Wednesday, December 8, 2010

GLUTEN-FREE VEGAN MARBLE BUNDT CAKE WITH SOFELLA BAKING MIXES

Does this cake pan appear to be levitating? Does it appear somewhat mysterious? A bit terrifying, even? Well, maybe not to you, but to me bundt pans have always been frightening.

You measure, you melt, you separate, you whip, you blend, you stir, you pour, you time, you are transported by heavenly aromas, and then, the moment of truth arrives and the whole damn cake, or more likely, just the bottom-soon-to-be-top of the cake is stuck in the pan. Not that I can remember that happening, exactly, but it just seemed logical that failure would be more common than success with this culinary tool.Or maybe I was thinking of jello molds.

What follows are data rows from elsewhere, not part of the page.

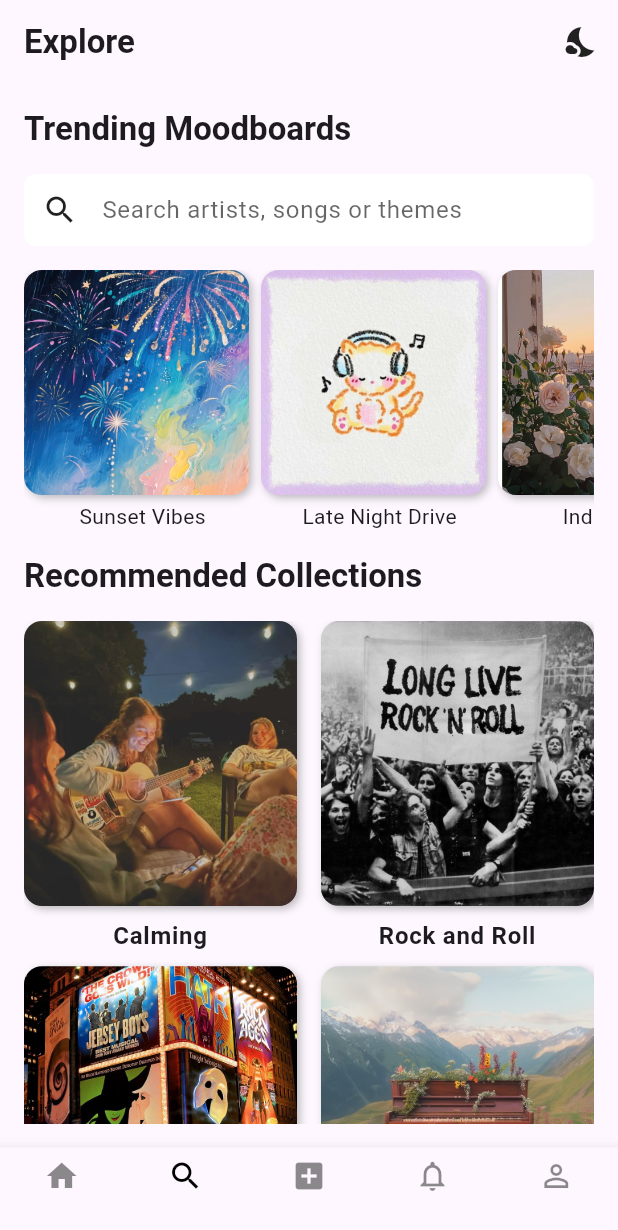
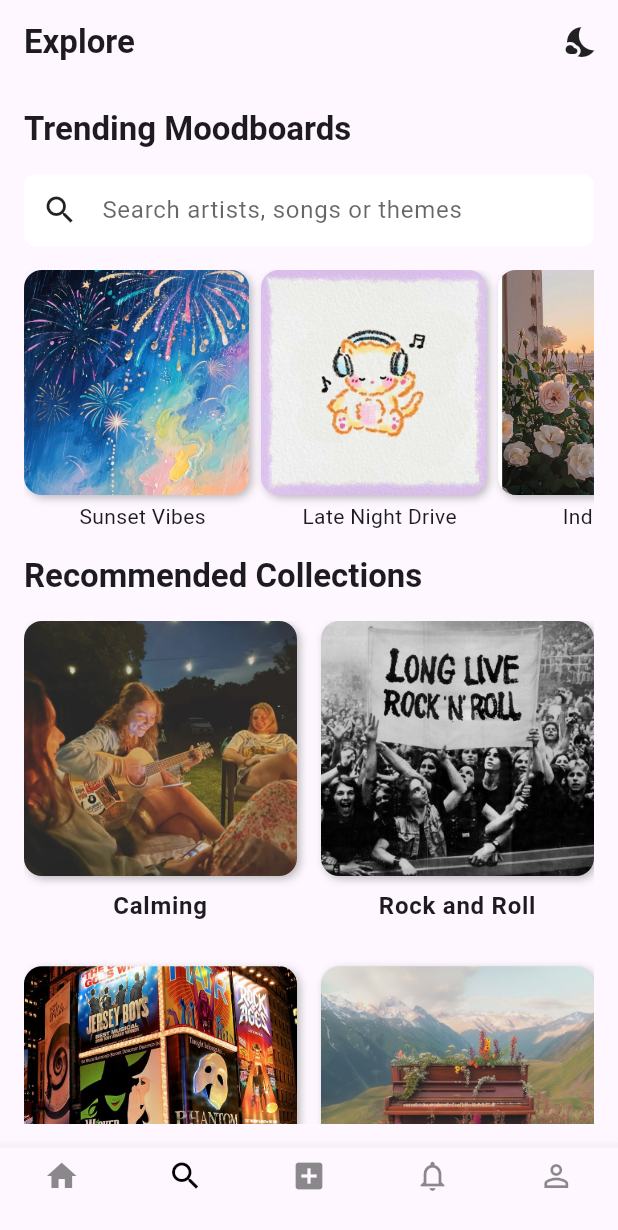
Before and after one commit to NotSakura/Melofy, a Flutter app: the screen it shows after launch, item 2 of the bottom bar chosen, on a phone screen of 412 x 824 dp. Shown: the top 1230 px of the screen. Run offline on Flutter 3.47's test engine with Material 3 defaults, Android fonts, the phone set to English and light mode, and no system bars; our stand-ins replace audioplayers, image_picker, just_audio.

```diff
--- a/frontend/lib/screens/explore.dart
+++ b/frontend/lib/screens/explore.dart
@@ -482,7 +482,7 @@ class _ExplorePageState extends State<ExplorePage> {
                       crossAxisAlignment: CrossAxisAlignment.center,
                       children: [
                         Container(
-                          height: 190,
+                          height: 170,
                           decoration: BoxDecoration(
                             image: DecorationImage(
                               image: AssetImage(imagePath),
```
Also changed, not shown: 1 other file.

In any case, because of these crazy notions held for so many years, this Hanukkah was the occasion of two firsts: my first bundt cake, and my first marble cake. Forget the miracle of the eight days of oil, it's a miracle I survived the stress of cake night.
The folks at Sofella had sent me a package of chocolate cake mix and a package of all-purpose baking mix, which just screamed marble cake to me. My niece recently began following a vegan diet, so our version would be vegan and gluten-free. The Sofella website has tons of recipes, and I easily found one for a vanilla cake. I used EnRG egg replacer and almond milk for cow's milk. I used a nonstick (but not teflon, just one of those slickly painted ones) bundt pan and sprayed it liberally with Trader Joe's Canola Oil Cooking Spray.

Oh, and if, like me that day (I've since moved on to sophomore status--yay!), you've never made a marble cake, there are many videos on youtube to guide you through the embarrassingly simple process. (I think bundt cake fear has its legitimate points, but marble cake? Why hadn't I ever made one? It's such a snap!) The main point, repeated ad infinitum on each video is to not overmix. If you become overly enthusiastic in that department you will probably end up not with a marble cake but with a taupe cake, or tan cake, or toast-colored cake. Definitely not the goal.

The rest of the story is short. Cake came out of pan without a hitch. Put plate on top of pan. Flipped pan. Cake on plate. Really! Dusted confectioners sugar on cake. Presented to admiring family and friends.
Excuse poor lighting and odd placement of cake slice on cake. (Beautiful marbling, though, isn't it!) Family and friends emit suitable oohs and aahs. Yours will, too! Follow instructions on the Sofella chocolate cake box. Here's the recipe for the yellow cake.

I don't ordinarily use mixes, but on a day when two kinds of latkes, roasted carrots, fennel salad and assorted appetizers had me tied up for some time, these cake mixes were just what I needed. And even the family member who notoriously eats like a bird had two slices!
I may just keep a couple of these boxes in the cupboard for other busy days. Excellent products: delicious, convenient and gluten-free, even vegan if you'd like them to be! Perfect!

4 comments:

FleaBabe said...

i always thought that a bundt pan would make a nice lighting fixture if you ran a wire and a bulb thru the center.....for time when the baking just isn't going right.

G.F.Veg said...

i was ready to grab some electrical wire and do just that if this hadn't worked!

gfe--gluten free easily said...

Looks delish, Bernice! I always suspend my cake in its Bundt pan on a full (closed) bottle of wine for 10 minutes and then remove it. Works well. :-)

Shirley

G.F.Veg said...

great idea, shirley--now i won't have to resort to any electrical wiring in the future!